For the second time, the embattled Fly Jamaica Airline has failed to refund owed passengers, although it promised to process those refunds by July 1.
Consumer Affairs Officer Feyona Austin-Paul, who is attached to the Competition and Consumer Affairs Commission (CCAC), in an interview with this publication on Tuesday said the airline’s officials were contacted after fuming passengers turned up at the agency’s Sophia, Georgetown office on Tuesday morning to seek answers on their owed monies.
“They have not processed the refunds. They didn’t give us a reason, so we are trying to organize another meeting with them so that they can update us on what is really going on and we can know what other steps we have to take,” the officer said.
Asked about the next decision, given that the airline has failed to deliver on its second promise to repay passengers, Austin-Paul said the Commission’s Board will now hand down judgement.
“That’s at the Board level; because once an investigation is finished and they have not complied, then we’ll have to refer to our Board and they will make that decision on what steps should be taken,” she said.
Further, the Consumer Affairs Officer noted that this step is usually the one taken after a service or goods provider refuses to comply.
On Tuesday morning, a number of aggrieved passengers turned up with plaque cards at the Commission’s office.
Initially, the airline had promised the Commission to begin payments in March but was unable to do so due to lack of funds. Subsequent to this announcement, Fly Jamaica made its staff redundant at the end of March.
Passengers were left stranded when a Boeing 757 flight crash landed at the Cheddi Jagan International Airport (CJIA) at Timehri, East Bank Demerara, in November 2018 after encountering hydraulic issues.
The flight left the CJIA for Toronto at about 02:10h on November 9 from the CJIA, but the pilot returned to the airport where the aircraft crash-landed at about 02:53h.
Of the 120 passengers on board the flight, along with eight crew members, at least six were injured during the crash landing.
The cash-strapped airline has since made all its workers redundant, effective from March 1, 2019. Most of the fired former employees are still awaiting their salaries as well.

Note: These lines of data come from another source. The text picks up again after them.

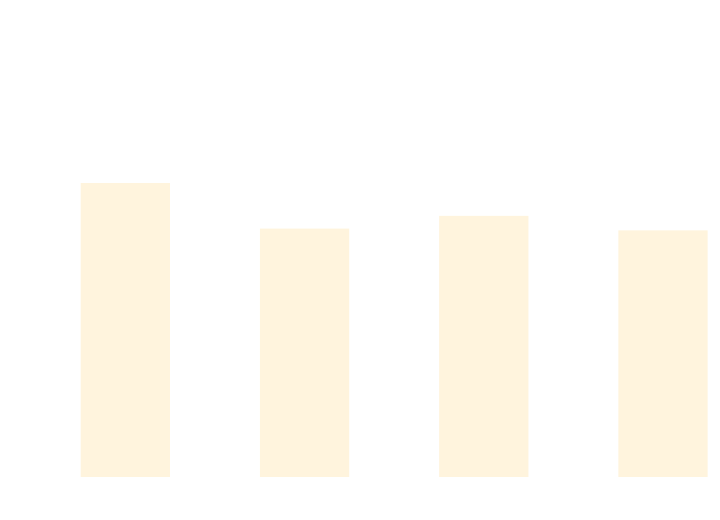
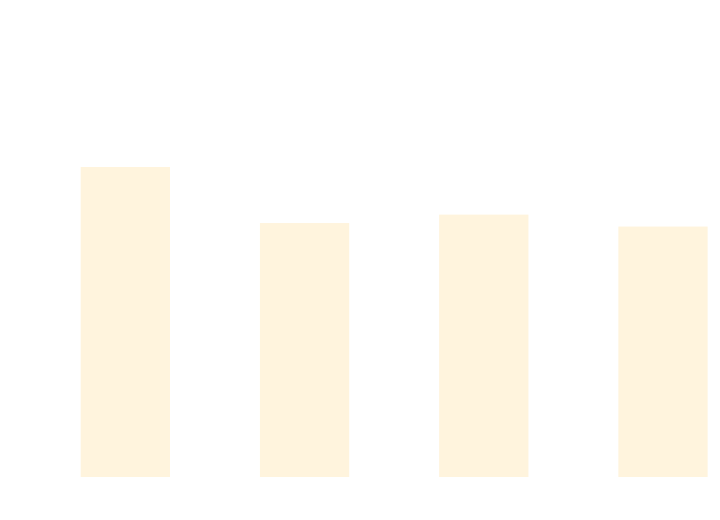
Before and after one commit to thomhurst/TUnit: the diagram in docs/docs/benchmarks/BuildTime.md, drawn with Mermaid. The commit also changed other lines of this file and 17 other files, not shown here.

````diff
--- a/docs/docs/benchmarks/BuildTime.md
+++ b/docs/docs/benchmarks/BuildTime.md
@@ -28,37 +28,37 @@
 ```mermaid
 %%{init: {
   'theme':'base',
   'themeVariables': {
     'primaryColor': '#2563eb',
     'primaryTextColor': '#ffffff',
     'primaryBorderColor': '#1e40af',
     'lineColor': '#6b7280',
     'secondaryColor': '#7c3aed',
     'tertiaryColor': '#dc2626',
     'background': '#ffffff',
     'mainBkg': '#2563eb',
     'secondBkg': '#7c3aed',
     'tertiaryBkg': '#dc2626',
     'clusterBkg': '#f3f4f6',
     'edgeLabelBackground': '#ffffff',
     'tertiaryTextColor': '#1f2937',
     'pie1': '#2563eb',
     'pie2': '#7c3aed',
     'pie3': '#dc2626',
     'pie4': '#f59e0b',
     'pie5': '#10b981',
     'pie6': '#06b6d4',
     'pie7': '#ec4899',
     'pie8': '#6366f1',
     'pie9': '#84cc16',
     'pie10': '#f97316',
     'pie11': '#14b8a6',
     'pie12': '#a855f7'
   }
 }}%%
 xychart-beta
   title "Build Time Comparison"
   x-axis ["Build_TUnit", "Build_NUnit", "Build_MSTest", "Build_xUnit3"]
   y-axis "Time (s)" 0 --> 3
-  bar [2.108, 1.772, 1.866, 1.759]
+  bar [2.226, 1.813, 1.875, 1.787]
 ```
````
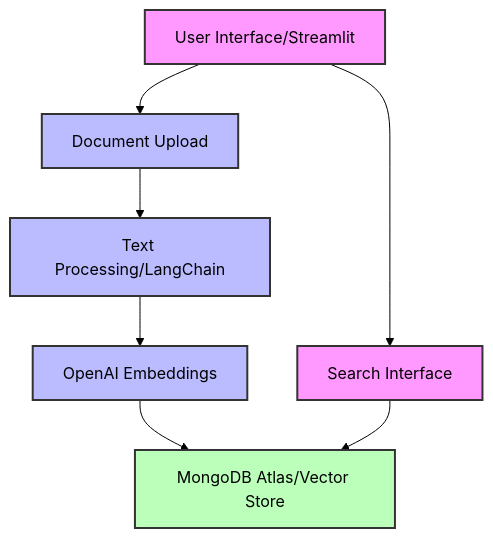
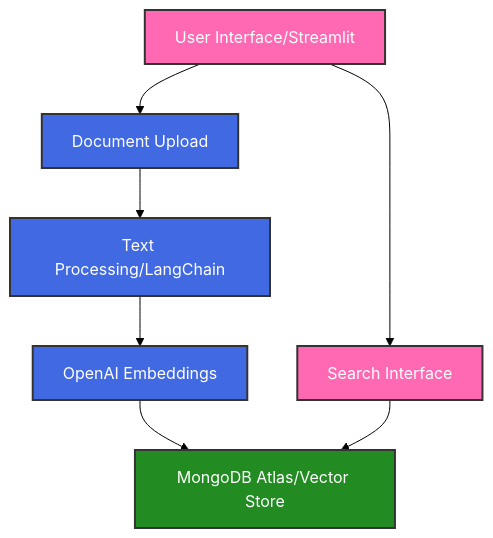
The diagram in README.md (jnuts74/doc-upload-test), drawn with Mermaid (forest theme) before and after one commit.

Commit message:
Update README.md to enhance the visual representation of the architecture diagram by changing the color styles for better clarity and aesthetics. This improves the overall readability for developers and users.

````diff
--- a/README.md
+++ b/README.md
@@ -38,16 +38,16 @@
 ```mermaid
 graph TD
     A[User Interface/Streamlit] --> B[Document Upload]
     B --> C[Text Processing/LangChain]
     C --> D[OpenAI Embeddings]
     D --> E[MongoDB Atlas/Vector Store]
     A --> F[Search Interface]
     F --> E
     
-    style A fill:#f9f,stroke:#333,stroke-width:2px
-    style B fill:#bbf,stroke:#333,stroke-width:2px
-    style C fill:#bbf,stroke:#333,stroke-width:2px
-    style D fill:#bbf,stroke:#333,stroke-width:2px
-    style E fill:#bfb,stroke:#333,stroke-width:2px
-    style F fill:#f9f,stroke:#333,stroke-width:2px
+    style A fill:#ff69b4,stroke:#333,stroke-width:2px,color:#fff
+    style B fill:#4169e1,stroke:#333,stroke-width:2px,color:#fff
+    style C fill:#4169e1,stroke:#333,stroke-width:2px,color:#fff
+    style D fill:#4169e1,stroke:#333,stroke-width:2px,color:#fff
+    style E fill:#228b22,stroke:#333,stroke-width:2px,color:#fff
+    style F fill:#ff69b4,stroke:#333,stroke-width:2px,color:#fff
 ```
````
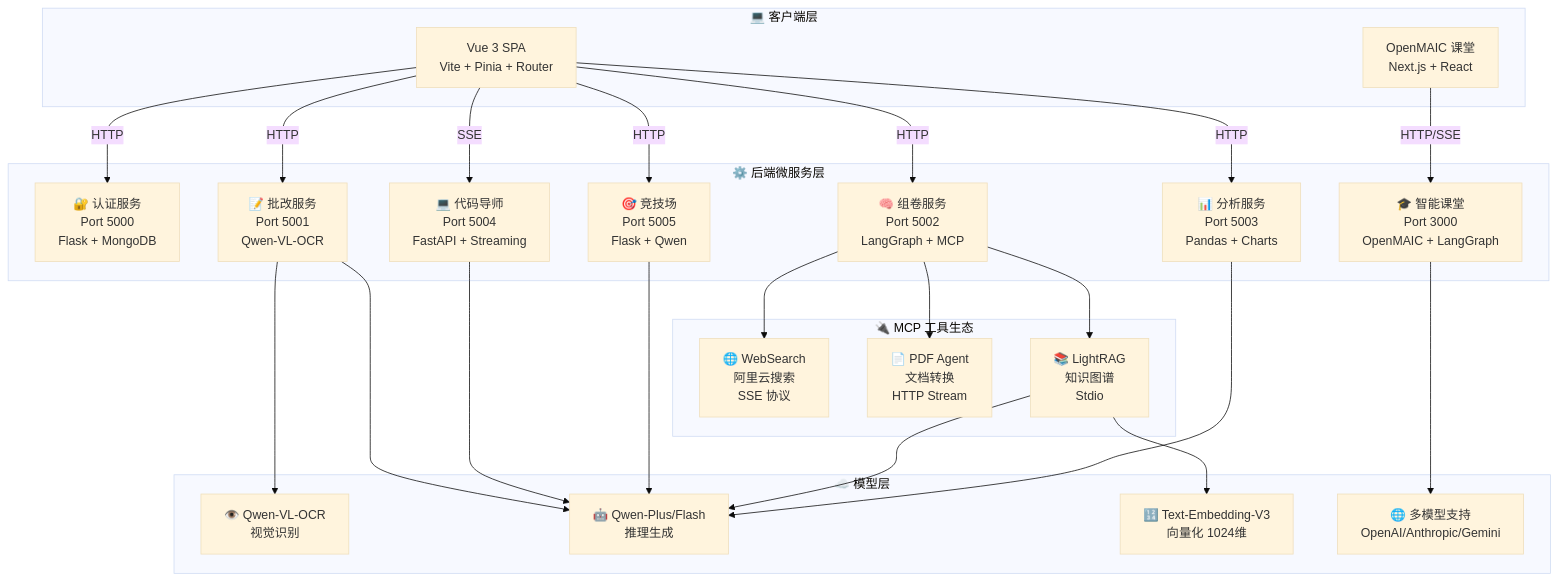
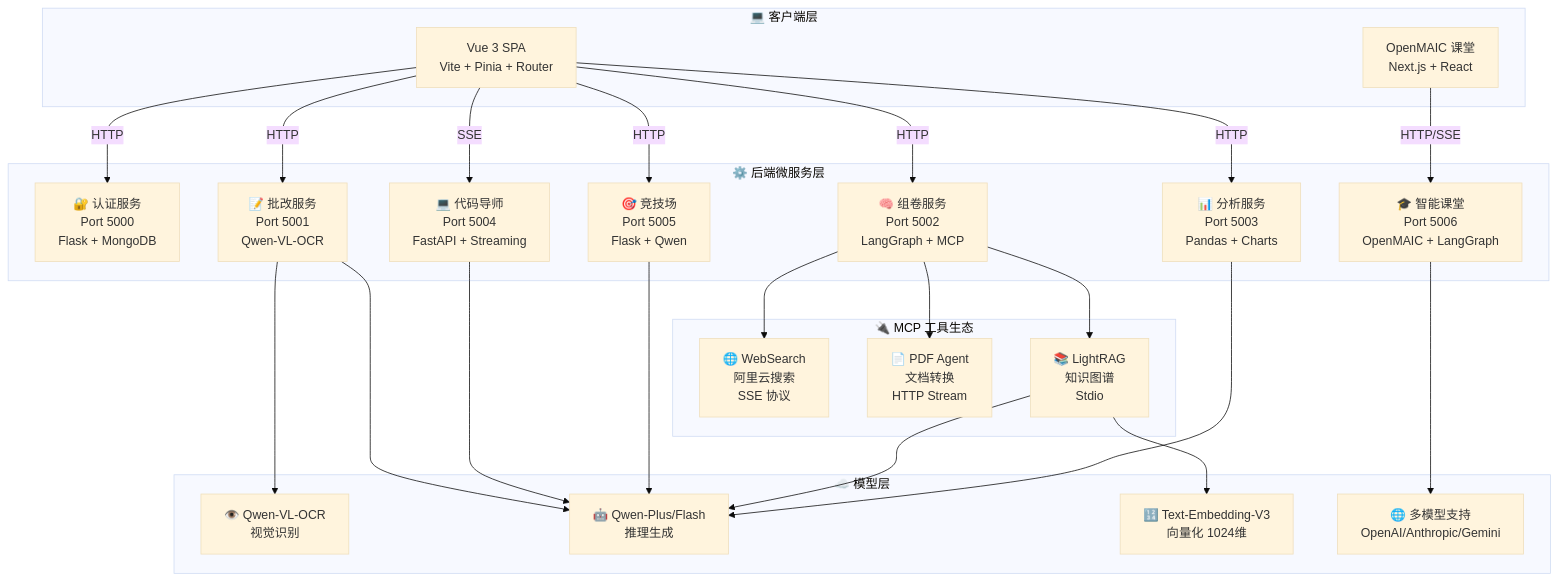
The second of 2 diagrams in README.md (abaiar/Teacher_Assistant_AI), drawn with Mermaid (base theme) before and after one commit. The commit also changed other lines of this file and 1 other file, not shown here.

Commit message:
fix: 修正 OpenMAIC 服务端口号为 5006，添加一键启动说明

````diff
--- a/README.md
+++ b/README.md
@@ -295,53 +295,53 @@
 ```mermaid
 graph TD
     subgraph "💻 客户端层"
         A[Vue 3 SPA<br/>Vite + Pinia + Router]
         A2[OpenMAIC 课堂<br/>Next.js + React]
     end
 
     subgraph "⚙️ 后端微服务层"
         B1[🔐 认证服务<br/>Port 5000<br/>Flask + MongoDB]
         B2[📝 批改服务<br/>Port 5001<br/>Qwen-VL-OCR]
         B3[🧠 组卷服务<br/>Port 5002<br/>LangGraph + MCP]
         B4[📊 分析服务<br/>Port 5003<br/>Pandas + Charts]
         B5[💻 代码导师<br/>Port 5004<br/>FastAPI + Streaming]
         B6[🎯 竞技场<br/>Port 5005<br/>Flask + Qwen]
-        B7[🎓 智能课堂<br/>Port 3000<br/>OpenMAIC + LangGraph]
+        B7[🎓 智能课堂<br/>Port 5006<br/>OpenMAIC + LangGraph]
     end
 
     subgraph "🔌 MCP 工具生态"
         C1[🌐 WebSearch<br/>阿里云搜索<br/>SSE 协议]
         C2[📄 PDF Agent<br/>文档转换<br/>HTTP Stream]
         C3[📚 LightRAG<br/>知识图谱<br/>Stdio]
     end
 
     subgraph "☁️ 模型层"
         D1[👁️ Qwen-VL-OCR<br/>视觉识别]
         D2[🤖 Qwen-Plus/Flash<br/>推理生成]
         D3[🔢 Text-Embedding-V3<br/>向量化 1024维]
         D4[🌐 多模型支持<br/>OpenAI/Anthropic/Gemini]
     end
 
     A -->|HTTP| B1
     A -->|HTTP| B2
     A -->|HTTP| B3
     A -->|HTTP| B4
     A -->|SSE| B5
     A -->|HTTP| B6
     A2 -->|HTTP/SSE| B7
 
     B2 --> D1
     B2 --> D2
     B5 --> D2
     B6 --> D2
     B7 --> D4
 
     B3 --> C1
     B3 --> C2
     B3 --> C3
     
     C3 --> D3
     C3 --> D2
 
     B4 --> D2
 ```
````
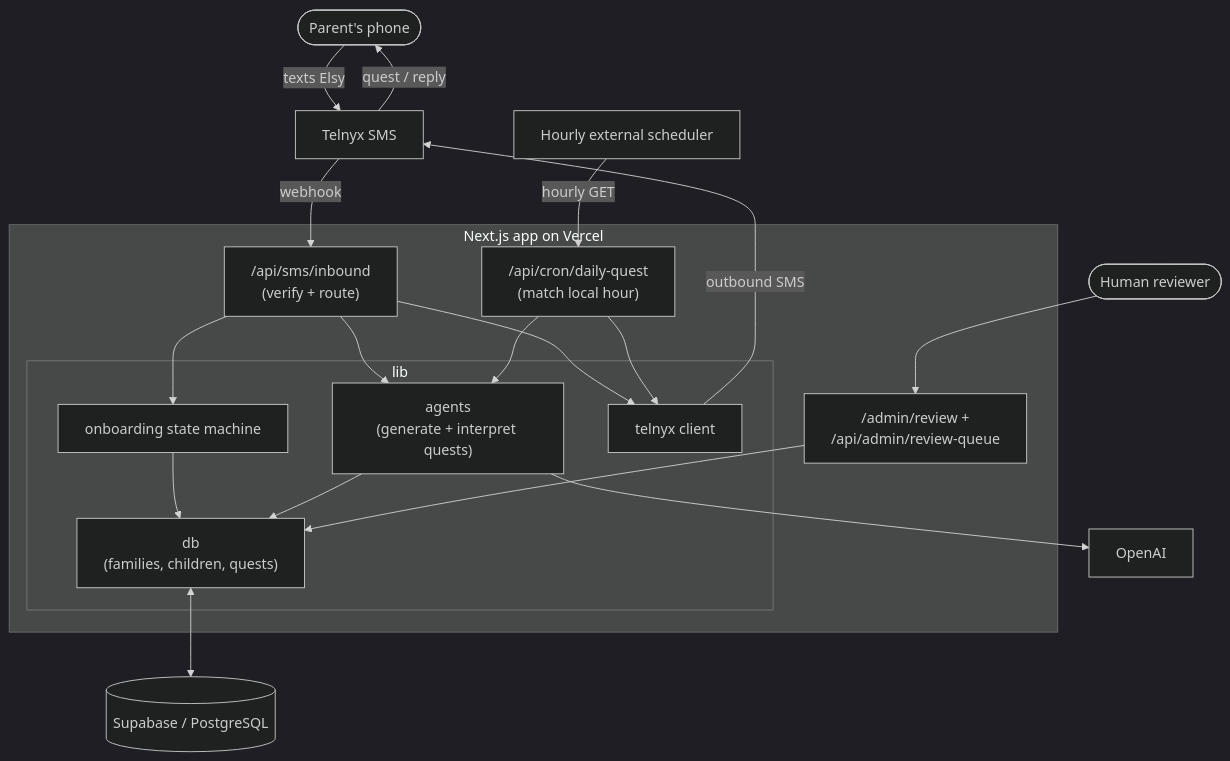
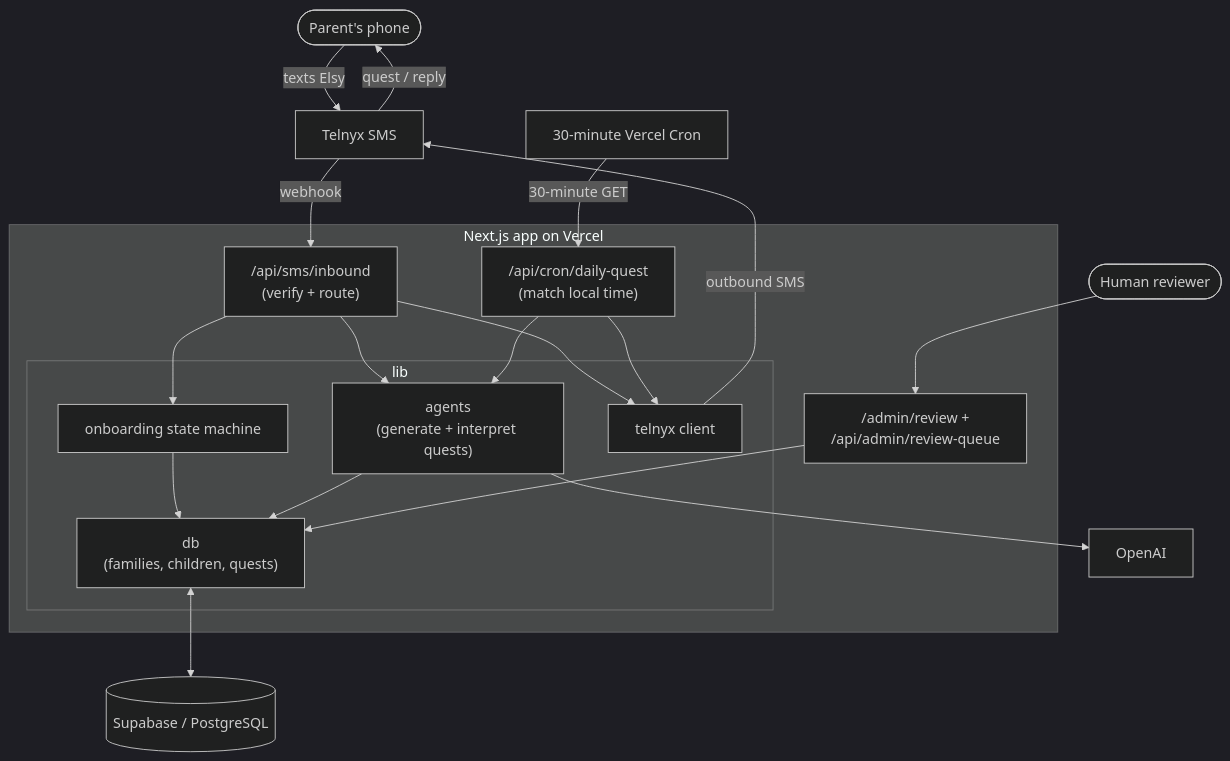
One commit to yiyaw-lab/thinkelse changed the diagram in README.md. Above: the diagram before and after it, drawn with Mermaid (dark theme). The commit also changed other lines of this file and 9 other files, not shown here.

````diff
--- a/README.md
+++ b/README.md
@@ -37,40 +37,40 @@
 ```mermaid
 flowchart TD
     Parent([Parent's phone])
     Telnyx[Telnyx SMS]
-    Scheduler[Hourly external scheduler]
+    Scheduler[30-minute Vercel Cron]
 
     subgraph App[Next.js app on Vercel]
         Inbound["/api/sms/inbound<br/>(verify + route)"]
-        Cron["/api/cron/daily-quest<br/>(match local hour)"]
+        Cron["/api/cron/daily-quest<br/>(match local time)"]
         Admin["/admin/review +<br/>/api/admin/review-queue"]
 
         subgraph Lib[lib]
             Onboard[onboarding state machine]
             Agents["agents<br/>(generate + interpret quests)"]
             DB["db<br/>(families, children, quests)"]
             TelnyxLib[telnyx client]
         end
     end
 
     OpenAI[OpenAI]
     Supabase[(Supabase / PostgreSQL)]
     Reviewer([Human reviewer])
 
     Parent -->|texts Elsy| Telnyx -->|webhook| Inbound
-    Scheduler -->|hourly GET| Cron
+    Scheduler -->|30-minute GET| Cron
 
     Inbound --> Onboard
     Inbound --> Agents
     Cron --> Agents
     Agents --> OpenAI
     Onboard --> DB
     Agents --> DB
     DB <--> Supabase
 
     Inbound --> TelnyxLib
     Cron --> TelnyxLib
     TelnyxLib -->|outbound SMS| Telnyx -->|quest / reply| Parent
 
     Reviewer --> Admin --> DB
 ```
````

In fact, only earlier last month, those ex-workers stormed out of a meeting with the Social Protection Ministry’s Labour Department after they claimed the meeting failed to address the issue of owed salaries, among others, affecting some 300 workers.
One employee claimed she is owed more than $700,000 for the period of November 2018 through March 2019.